© 2024 KPCW

Spencer F. Eccles Broadcast Center
PO Box 1372 | 460 Swede Alley
Park City | UT | 84060
Office: (435) 649-9004 | Studio: (435) 655-8255

Music & Artist Inquiries: music@kpcw.org
News Tips & Press Releases: news@kpcw.org
Volunteer Opportunities
General Inquiries: info@kpcw.org
Listen Like a Local Park City & Heber City Summit & Wasatch counties, Utah
Play Live Radio
Next Up:
0:00 0:00
Available On Air Stations

Longtime PC-SLC bus users call route change a disaster

The PC-SLC Connect bus route is set to change December 11.
Lisa Baird
The PC-SLC Connect bus route is set to change December 11.

Longtime commuters who use the Park City - Salt Lake City Connect bus say the new route scheduled to take effect in December does not work for them.

The Utah Transit Authority (UTA) recently announced a variety of route changes due to a shortage of bus drivers.

The 902 PC-SLC bus currently runs from Kimball Junction through the University of Utah all the way to downtown Salt Lake City.

Starting December 11, the bus will only make one stop in the Salt Lake Valley: the Olympus Cove park and ride in Millcreek.

Lisa Baird lives in Summit County and calls herself the “bus mom.” She’s ridden the PC-SLC since its inception in 2011 to her job at the University of Utah. Over the years she’s formed bonds with drivers and fellow riders.

She said she gives gifts to drivers when they change routes, and she sits in the front seat and offers help to substitute operators making the tough trip down Parleys Canyon.

“This is a huge blow for us riders,” Baird said.

While there are connecting buses like route #4 to the park and ride, she said she expects traffic on Foothill Drive will likely cause delays - making the full trip undoable.

“All of the U of U workers are going to drop off," she said.

"By far the majority, 90% of us, are just going to stop riding, which just breaks my heart cause we’re all doing the right thing. But it’s not tenable - to introduce these hurdles into the commute and ask people to put up with that on a daily basis.”

Baird has begun forming carpool groups for when the change comes in December.

“Basically I feel like the route change is bad for everyone," she said. "I can’t think of a single person it’s good for except UTA.”

Baird suggested two alternatives to UTA’s plan: she said the route could service the park and ride near the intersection of 2100 E and 2100 S just north of Sugarhouse Park, which offers better transit connections. Or it could maintain its current route while running fewer buses.

Frequent user Alek Konkol, a Sugarhouse resident who works at Skullcandy in Kimball Junction, also suggested moving to the park and ride at 2100 E.

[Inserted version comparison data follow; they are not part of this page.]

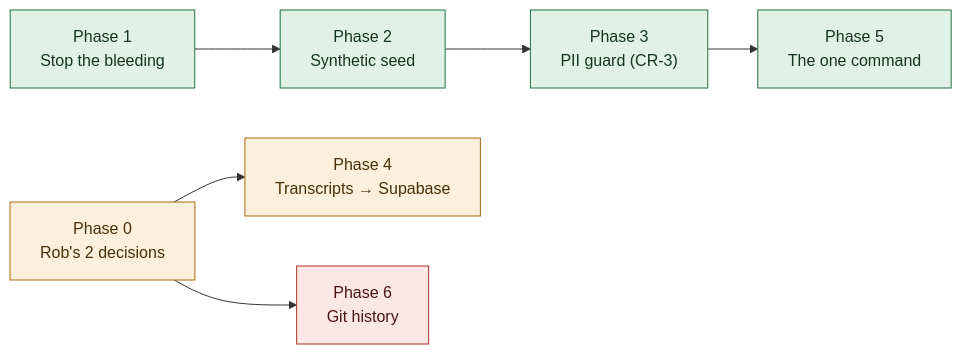
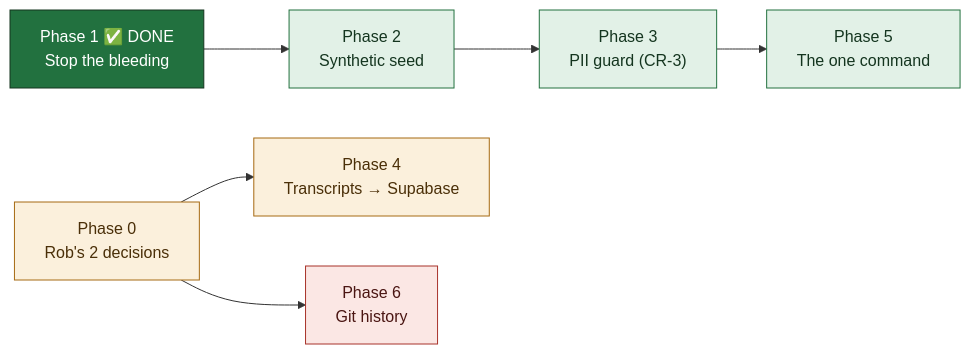
Before and after one commit to blacklabelbob/mle-rob-dashboard: the diagram in docs/plans/PRD-scaffolding-in-git-data-in-supabase-v1.md, drawn with Mermaid. The commit also changed other lines of this file and 5 other files, not shown here.

````diff
--- a/docs/plans/PRD-scaffolding-in-git-data-in-supabase-v1.md
+++ b/docs/plans/PRD-scaffolding-in-git-data-in-supabase-v1.md
@@ -30,18 +30,19 @@
 ```mermaid
 graph LR
   P0["Phase 0<br/>Rob's 2 decisions"]:::blocked
-  P1["Phase 1<br/>Stop the bleeding"]:::ready
+  P1["Phase 1 ✅ DONE<br/>Stop the bleeding"]:::done
   P2["Phase 2<br/>Synthetic seed"]:::ready
   P3["Phase 3<br/>PII guard (CR-3)"]:::ready
   P5["Phase 5<br/>The one command"]:::ready
   P4["Phase 4<br/>Transcripts → Supabase"]:::blocked
   P6["Phase 6<br/>Git history"]:::danger
 
   P1 --> P2 --> P3 --> P5
   P0 --> P4
   P0 --> P6
 
+  classDef done fill:#22713F,stroke:#14351F,color:#FFFFFF
   classDef ready fill:#E2F1E7,stroke:#22713F,color:#14351F
   classDef blocked fill:#FBF0DC,stroke:#A66A12,color:#4A2F08
   classDef danger fill:#FBE7E4,stroke:#A8332A,color:#4A1512
 ```
````
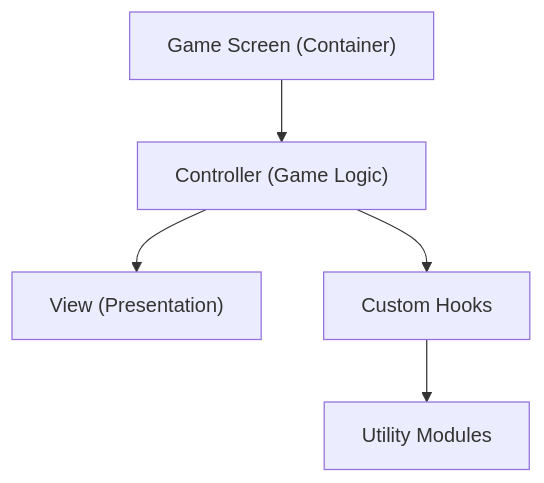
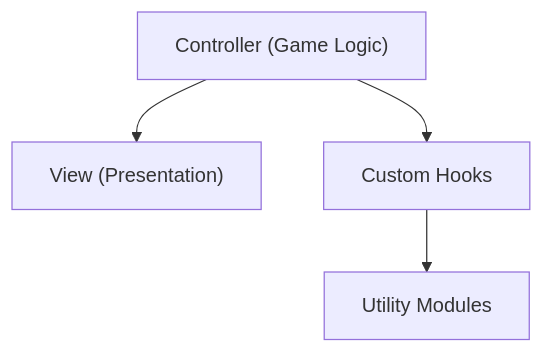
The first of 3 diagrams in docs/ARCHITECTURE.md (ejfn/Tractor), drawn with Mermaid before and after one commit. The commit also changed other lines of this file and 18 other files, not shown here.

````diff
--- a/docs/ARCHITECTURE.md
+++ b/docs/ARCHITECTURE.md
@@ -9,7 +9,6 @@
 ```mermaid
 graph TD
-    A["Game Screen (Container)"] --> B["Controller (Game Logic)"]
-    B --> C["View (Presentation)"]
-    B --> D["Custom Hooks"]
-    D --> E["Utility Modules"]
+    A["Controller (Game Logic)"] --> B["View (Presentation)"]
+    A --> C["Custom Hooks"]
+    C --> D["Utility Modules"]
 ```
````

Konkol, who doesn’t own a car, said the route change will at minimum double his commute time up to Summit County now that he has to take the 4 bus to reach the Park City Connect.

“I personally have built my life around being able to take this bus consistently," Konkol said.

"I lived downtown so I could take this bus. I chose the job in Park City because of this bus, because of this critical link. And it’s really quite unfortunate that that link is slowly degrading.”

Konkol anticipates delays, but said his job is flexible and it won’t be a problem. He said he feels for service workers whose jobs often require more punctuality.

“This move was actually quite surprising given how much the conversation in Salt Lake City has been around reducing traffic, providing alternative means, etc. And I know Park City has also been having those discussions,” he said.

KPCW spoke with several other Summit County residents who frequently use the bus route to get to the university or downtown. All said they plan to stop using it entirely once the change goes into place.

Summit County’s transportation arm, High Valley Transit, subsidizes two-thirds of the cost of the PC-SLC route. High Valley Transit Executive Director Caroline Rodriquez said that varies each month but generally runs between $50,000 and $90,000.

Despite High Valley’s contribution, UTA has full administrative control over the route.

UTA spokesman Carl Arky said they take all feedback seriously, but the agency is moving forward with the planned changes.

A schedule has not been released yet, but UTA plans to run the route more frequently and later into the night.